The three teachers spray-painted their hands with the same red paint they used on the building – unafraid to be caught "red-handed” by the police for their crime.
They were among more than 200 campaigners, including up to 100 teachers and a number of children, who marched on the DfE in the rain this morning to deliver a letter calling for “appropriate support to teach the reality of this crisis and to properly prepare young people for their future".
The letter highlights warnings from the Intergovernmental Panel on Climate Change (IPCC) that there are just 11 years to make “far-reaching changes to every aspect of society” in order to avoid the “catastrophic consequences of climate and ecological breakdown".
The other teacher, a geography teacher from West London, who gave his name as Finn, said: “We need to increase the teaching and training of young people and adults about this climate crisis.
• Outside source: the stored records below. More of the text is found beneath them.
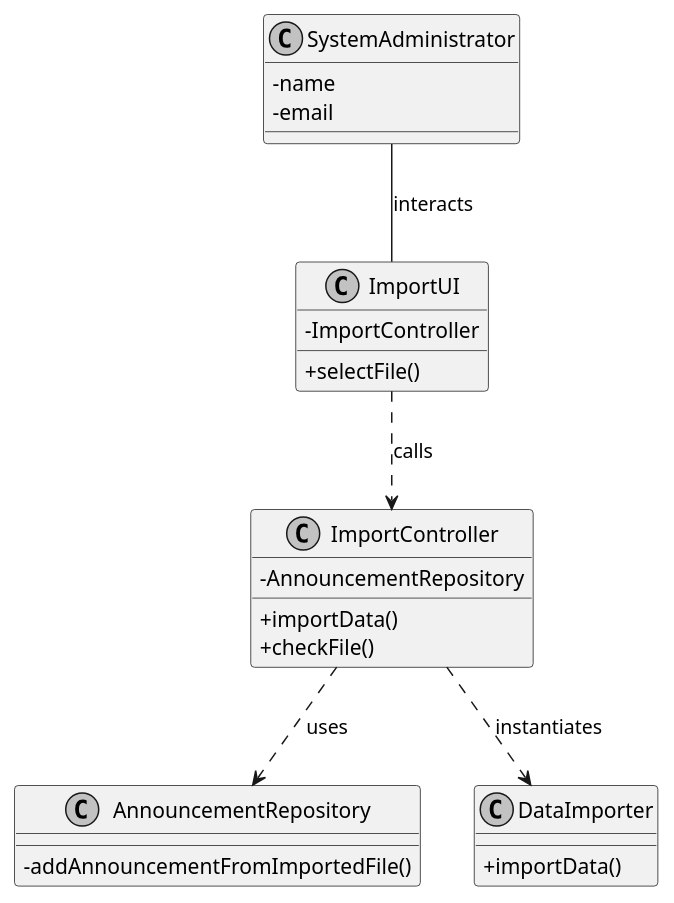
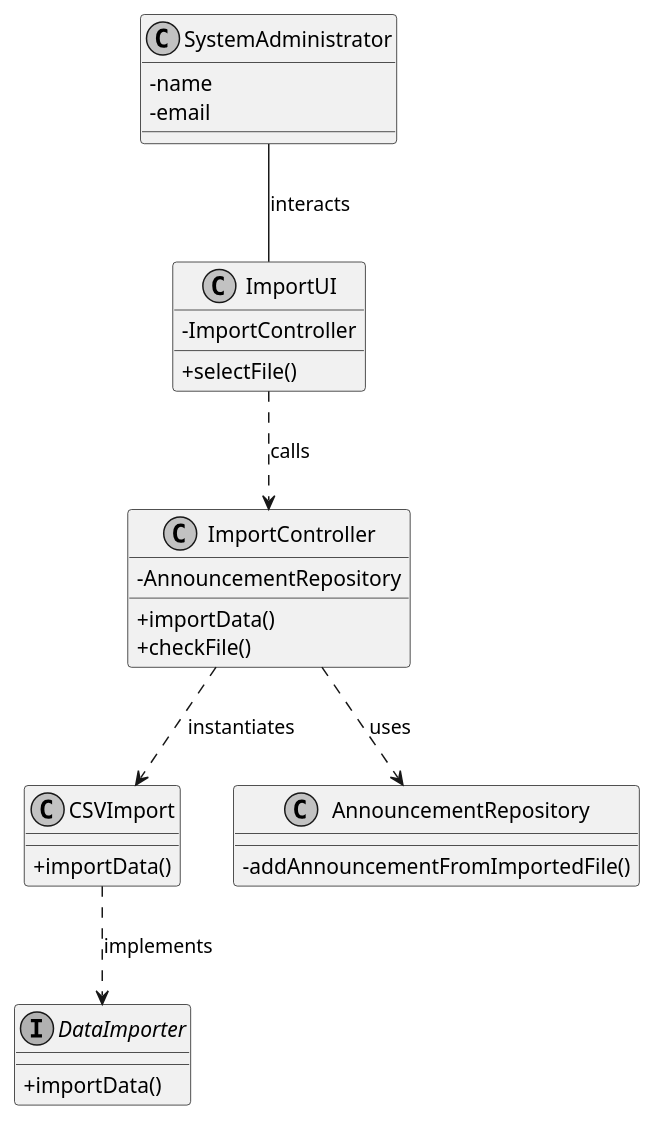
One commit to Goncalves2525/real-estate-management-system changed the diagram in docs/sprintD/us012/03.design/puml/us012-class-diagram.puml. Above: the diagram before and after it, drawn with PlantUML. The commit also changed 9 other files, not shown here.

```diff
--- a/docs/sprintD/us012/03.design/puml/us012-class-diagram.puml
+++ b/docs/sprintD/us012/03.design/puml/us012-class-diagram.puml
@@ -1,45 +1,51 @@
 @startuml
 skinparam monochrome true
 skinparam packageStyle rectangle
 skinparam shadowing false
 skinparam linetype polyline
 skinparam classAttributeIconSize 0
 
 'left to right direction
 
 class SystemAdministrator {
     - name
     - email
+}
+
+class CSVImport{
+    + importData()
 }
 
 class ImportController {
     - AnnouncementRepository
     + importData()
     + checkFile()
 }
 
 class ImportUI {
     - ImportController
     + selectFile()
 }
 
 class AnnouncementRepository {
     - addAnnouncementFromImportedFile()
 }
 
-class DataImporter{
+interface DataImporter{
     + importData()
 }
 
 
 ImportUI ..> ImportController : calls
 
 'ImportInformationController --> LegacySystem : uses
 
 SystemAdministrator -- ImportUI : interacts
 
 ImportController ..> AnnouncementRepository : uses
 
-ImportController ..> DataImporter : instantiates
+ImportController ..> CSVImport : instantiates
+
+CSVImport ..> DataImporter : implements
 
 @enduml
```
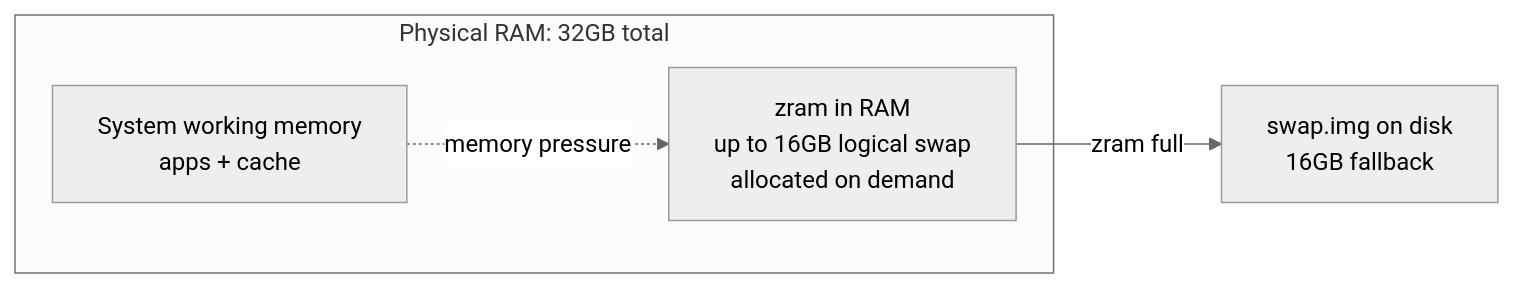
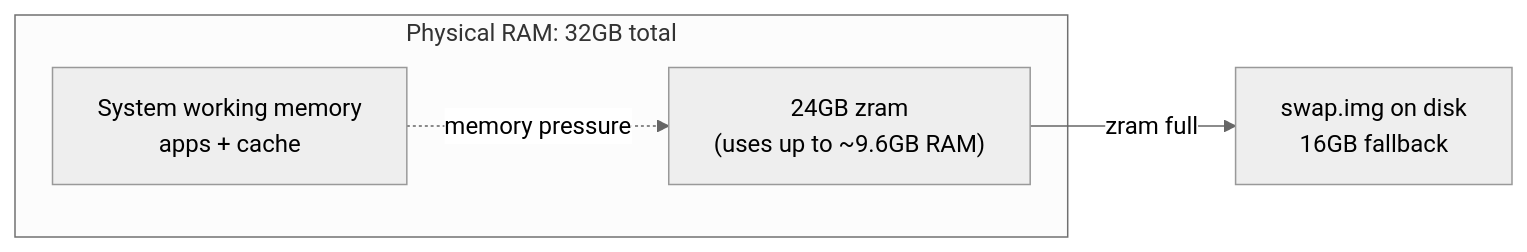
The second of 2 diagrams in docs/swap_config.md (jlucas-oqc/playgound), drawn with Mermaid (neutral theme) before and after one commit. The commit also changed other lines of this file, not shown here.

Commit message:
docs: refine swap configuration guidance for large memory workloads

````diff
--- a/docs/swap_config.md
+++ b/docs/swap_config.md
@@ -35,10 +37,10 @@
 ```mermaid
 flowchart LR
     subgraph RAM32[Physical RAM: 32GB total]
         SYS32[System working memory<br/>apps + cache]
-        Z32[zram in RAM<br/>up to 16GB logical swap<br/>allocated on demand]
+        Z32["24GB zram<br/>(uses up to ~9.6GB RAM)"]
     end
 
     SYS32 -. memory pressure .-> Z32
     Z32 -->|zram full| D32[swap.img on disk<br/>16GB fallback]
 ```
````
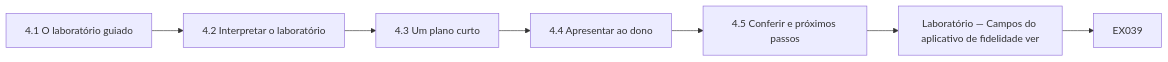
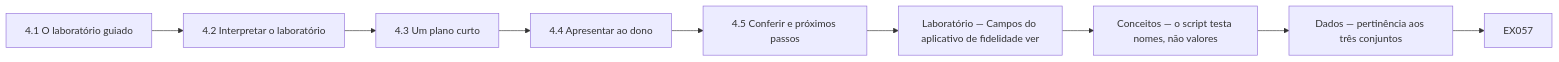
Diagram 11 of 12 in levels/rapid-1-month/privacy-data-protection/pt/book/MANUSCRIPT.md (hiagokinlevi/CyKin), drawn with Mermaid before and after one commit. The commit also changed other lines of this file and 1 other file, not shown here.

````diff
--- a/levels/rapid-1-month/privacy-data-protection/pt/book/MANUSCRIPT.md
+++ b/levels/rapid-1-month/privacy-data-protection/pt/book/MANUSCRIPT.md
@@ -395,10 +588,12 @@
 ```mermaid
 flowchart LR
   N0["4.1 O laboratório guiado"]
   N1["4.2 Interpretar o laboratório"]
   N2["4.3 Um plano curto"]
   N3["4.4 Apresentar ao dono"]
   N4["4.5 Conferir e próximos passos"]
   N5["Laboratório — Campos do aplicativo de fidelidade ver"]
-  N0 --> N1 --> N2 --> N3 --> N4 --> N5 --> Q["EX039"]
+  N6["Conceitos — o script testa nomes, não valores"]
+  N7["Dados — pertinência aos três conjuntos"]
+  N0 --> N1 --> N2 --> N3 --> N4 --> N5 --> N6 --> N7 --> Q["EX057"]
 ```
````
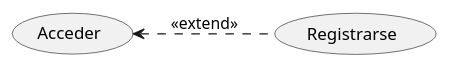
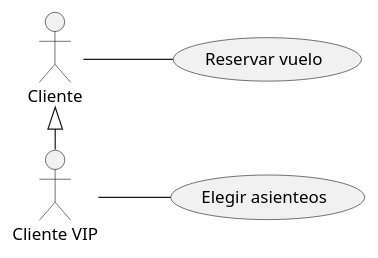
Before and after one commit to tatianagarijo/UMLClasesUsoTatianaGarijo: the diagram in src/ClasesUso.puml, drawn with PlantUML. The commit also changed 4 other files, not shown here.

```diff
--- a/src/ClasesUso.puml
+++ b/src/ClasesUso.puml
@@ -2,6 +2,10 @@
 @startuml
 left to right direction
-usecase (Acceder) as UC1
-usecase (Registrarse) as UC2
-UC1 <.. UC2 : <<extend>>
+:Cliente: as cli
+usecase (Reservar vuelo) as UC1
+usecase (Elegir asienteos) as UC2
+:Cliente VIP: as vip
+cli <|- vip
+cli -- UC1
+vip -- UC2
 @enduml
```
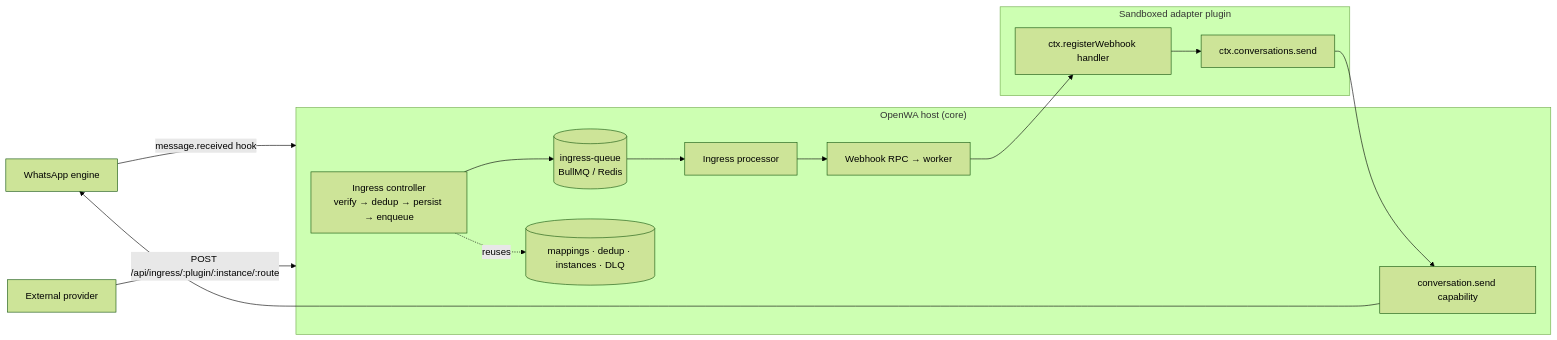
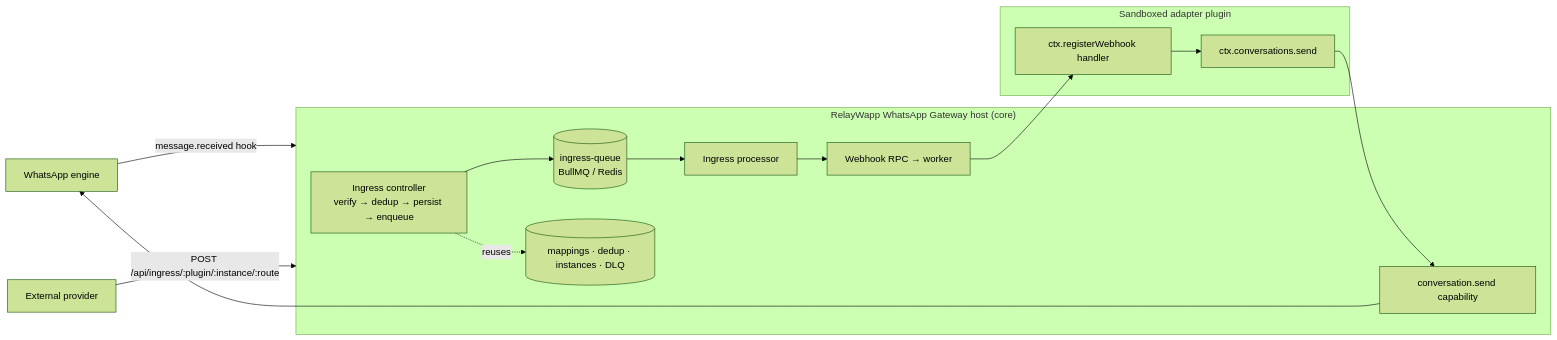
Before and after one commit to FaisalKabirGalib/whitelabel-whatsapp-gateway: the diagram in docs/25-integration-fabric.md, drawn with Mermaid (forest theme). The commit also changed other lines of this file and 51 other files, not shown here.

Commit message:
docs: rebrand documentation for RelayWapp

````diff
--- a/docs/25-integration-fabric.md
+++ b/docs/25-integration-fabric.md
@@ -58,24 +58,24 @@
 ```mermaid
 flowchart LR
     WA[WhatsApp engine] -- message.received hook --> Core
     Provider[External provider] -- POST /api/ingress/:plugin/:instance/:route --> Core
 
-    subgraph Core["OpenWA host (core)"]
+    subgraph Core["RelayWapp WhatsApp Gateway host (core)"]
         Ingress[Ingress controller<br/>verify → dedup → persist → enqueue]
         Queue[(ingress-queue<br/>BullMQ / Redis)]
         Processor[Ingress processor]
         RPC[Webhook RPC → worker]
         Cap[conversation.send capability]
         Tables[(mappings · dedup · instances · DLQ)]
         Ingress --> Queue --> Processor --> RPC
     end
 
     subgraph Plugin["Sandboxed adapter plugin"]
         Handler[ctx.registerWebhook handler]
         Send[ctx.conversations.send]
     end
 
     RPC --> Handler
     Handler --> Send --> Cap --> WA
     Ingress -. reuses .-> Tables
 ```
````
I teach geography and work closely with science teachers and we do not even reference the ecological crisis.”
XR coordinator Tim Jones, who quit his £38,000 teaching job earlier this year to campaign full-time with XR and who has himself been arrested for obstructing a highway during a previous demonstration, said the teachers were potentially putting their jobs at risk. He said: “These three teachers have chosen to do something which they would never normally do which is to break the law by effectively defacing a government building…and they are sitting there with their red hands to acknowledge what they’ve done. Nobody is trying to get away with anything.”
A spokesperson for the DfE said: “It is important that pupils are taught about climate change, which is why it is included in the national curriculum for both primary and secondary schools.
“This government is a world leader in tackling climate change, and we are the first major economy to legislate for net-zero emissions by 2050 – a target recommended by the Committee on Climate Change.”